Kenya must also accept the technical assistance from athletes’ individual coaches and the country must learn to put blame where it lies and not firing on the direction of the hard working athletes.
They deserve praise even in defeat to spur them for better results in next major events.
Sports is a unifying factor and brings positive publicity for a country. Olympics marathon champion Wilson Kiprotich from Uganda who had breakfast with President Yoweri Museveni and was rewarded with Sh7.6 million exemplifies this. Museveni could not calculate the amount of positive publicity Uganda received in the last five minutes of the men’s marathon.
Uganda’s national anthem was one of the four played at the closing ceremony before 80,000 spectators and a global audience of over 1 billion people.
In comparison, Ezekiel Kemboi, our hero in London, arrived home unnoticed. Despite winning silver and bronze, our marathon heroes were not accorded the reception they deserved. Vice President Kalonzo Musyoka was at hand to receive the team but instead of celebrating our heroes, the dark secrets of London took centre stage.
As a former athlete and manager, I know athletes are selfless but very sensitive with issues concerning their welfare. The disappearance of Team Kenya’s kit in London was a serious mistake because kit are athletes’ basic tools of trade.
Why should kits ordered and supplied by Nike, the official kitting company for the United States and other countries, become a problem where Nock is concerned?
Cases like infighting among officials have never been experienced at events like the World Championships in athletics, World Indoors, Cross-country and half marathon races where Team Kenya has been managed by the Athletics Kenya.
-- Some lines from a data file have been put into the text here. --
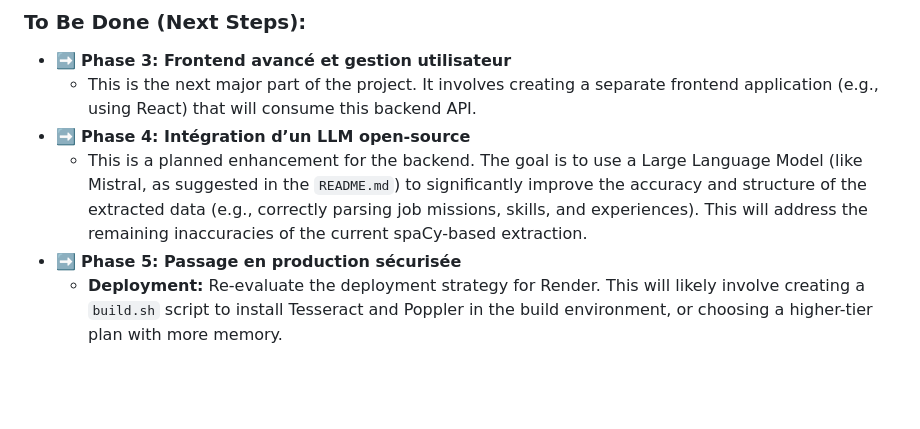
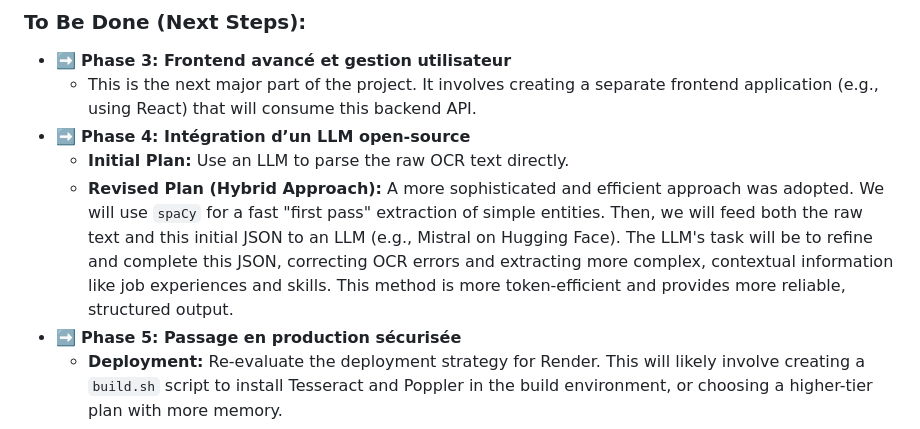
Before and after one commit to CoNoYaR0/anonymizer, a Markdown page: DEVLOG.md, the part around the change. GitHub-like rendering; blank space fills up the shorter version.

Commit message:
docs: Update DEVLOG with revised Phase 4 plan
This commit updates the DEVLOG.md to reflect the new hybrid approach for Phase 4, which combines spaCy for a first-pass extraction and an LLM for refinement. This provides a clear record of the engineering decisions made.

```diff
--- a/DEVLOG.md
+++ b/DEVLOG.md
@@ -44,7 +44,8 @@ As of now, we have successfully completed the core backend functionality as outl
 *   ➡️ **Phase 3: Frontend avancé et gestion utilisateur**
     *   This is the next major part of the project. It involves creating a separate frontend application (e.g., using React) that will consume this backend API.
 *   ➡️ **Phase 4: Intégration d’un LLM open-source**
-    *   This is a planned enhancement for the backend. The goal is to use a Large Language Model (like Mistral, as suggested in the `README.md`) to significantly improve the accuracy and structure of the extracted data (e.g., correctly parsing job missions, skills, and experiences). This will address the remaining inaccuracies of the current spaCy-based extraction.
+    *   **Initial Plan:** Use an LLM to parse the raw OCR text directly.
+    *   **Revised Plan (Hybrid Approach):** A more sophisticated and efficient approach was adopted. We will use `spaCy` for a fast "first pass" extraction of simple entities. Then, we will feed both the raw text and this initial JSON to an LLM (e.g., Mistral on Hugging Face). The LLM's task will be to refine and complete this JSON, correcting OCR errors and extracting more complex, contextual information like job experiences and skills. This method is more token-efficient and provides more reliable, structured output.
 *   ➡️ **Phase 5: Passage en production sécurisée**
     *   **Deployment:** Re-evaluate the deployment strategy for Render. This will likely involve creating a `build.sh` script to install Tesseract and Poppler in the build environment, or choosing a higher-tier plan with more memory.
     *   **CI/CD:** Set up a continuous integration and deployment pipeline (e.g., using GitHub Actions) to automate testing and deployments.
```
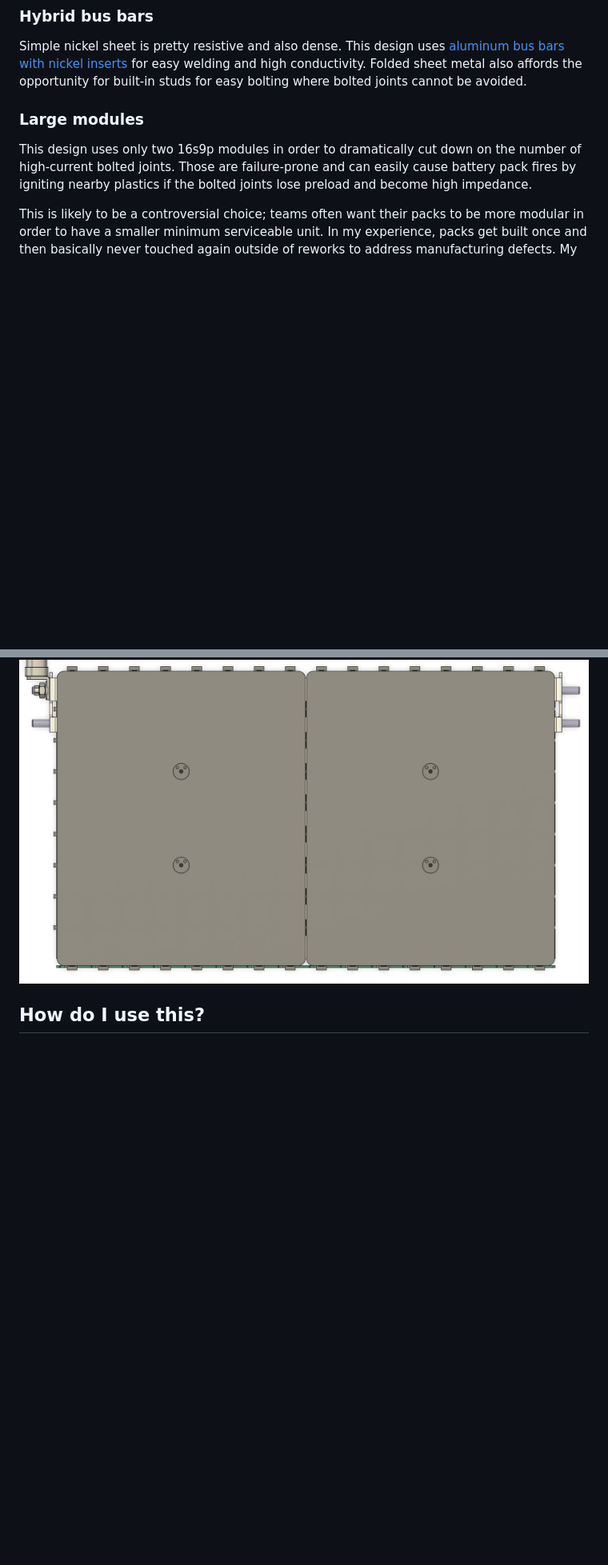
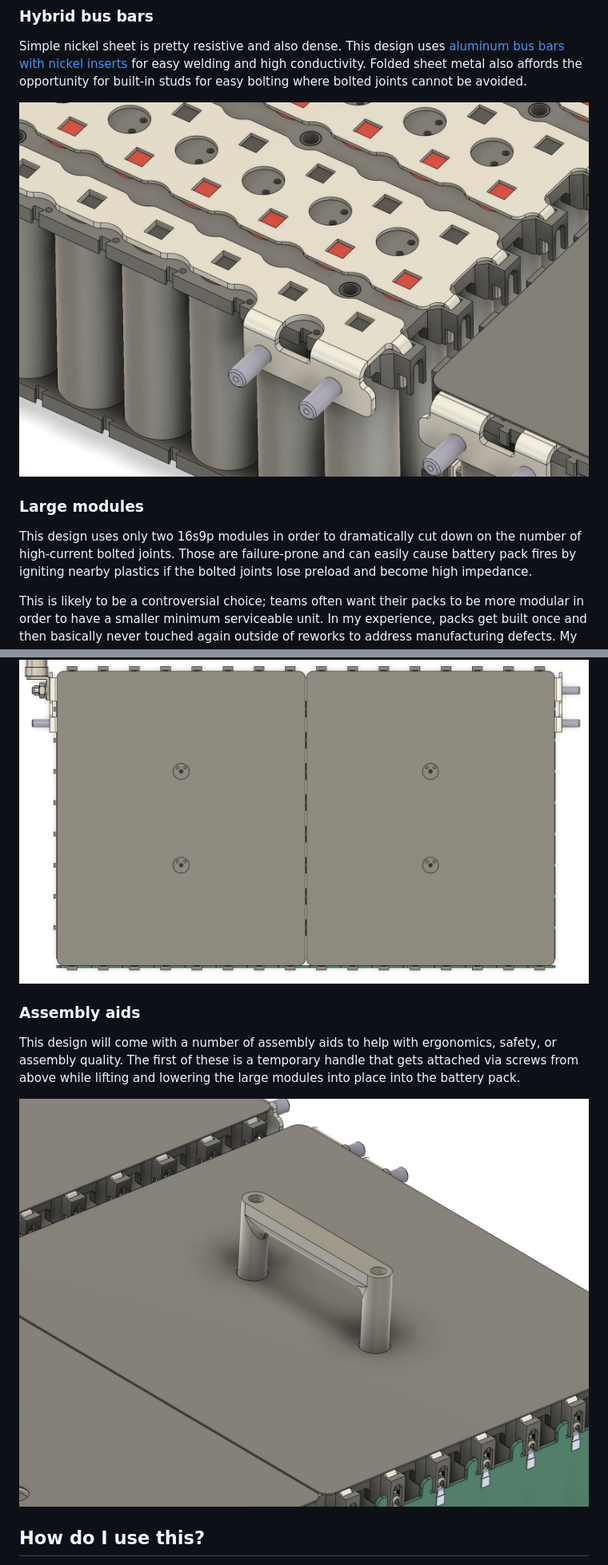
Before and after one commit to zbrozek/solarcar-batterypack, a Markdown page: README.md, 2 parts joined by grey strips. Shown at 80% size. GitHub-like rendering; pictures changed too: assets/images/hybrid-bus-bars.jpg (added), assets/images/temporary-carry-handle.jpg (added); blank space fills up the shorter version.

```diff
--- a/README.md
+++ b/README.md
@@ -21,6 +21,8 @@ This pack is a 32 series, 9 parallel (32s9p) arrangement of [21700 cells](https:
 ### Hybrid bus bars
 Simple nickel sheet is pretty resistive and also dense. This design uses [aluminum bus bars with nickel inserts](https://www.everbestbattery.com/index.php?m=home&c=View&a=index&aid=171) for easy welding and high conductivity. Folded sheet metal also affords the opportunity for built-in studs for easy bolting where bolted joints cannot be avoided.
 
+![Image of bus bars](assets/images/hybrid-bus-bars.jpg)
+
 ### Large modules
 This design uses only two 16s9p modules in order to dramatically cut down on the number of high-current bolted joints. Those are failure-prone and can easily cause battery pack fires by igniting nearby plastics if the bolted joints lose preload and become high impedance.
 
@@ -45,4 +49,10 @@ There are also shields which go on the top side of the modules to reduce risks a
 ![Image of a plastic shields covering bus bars.](assets/images/top-shield.jpg)
+
+### Assembly aids
+This design will come with a number of assembly aids to help with ergonomics, safety, or assembly quality. The first of these is a temporary handle that gets attached via screws from above while lifting and lowering the large modules into place into the battery pack.
+
+![Image of a carry handle.](assets/images/temporary-carry-handle.jpg)
+
 
 ## How do I use this?
 A team looking to use this design will probably want to fork it and modify it to suit their vehicle. If you have any ideas for improvements, please file issues or create PRs and I'll consider including them upstream. Note that WSC and ASC have differing pack energy limitations, and so you may need to alter the number of parallel cells to match.
```
Also changed, not shown: other parts of README.md (+2 -0 lines).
Squabbling overshadowed the success of our athletes who finished sixth overall in athletics medals table.
Barnaba Korir, a former international athlete, is an athletes’ manager and chairman of Athletics Kenya’s Nairobi Branch.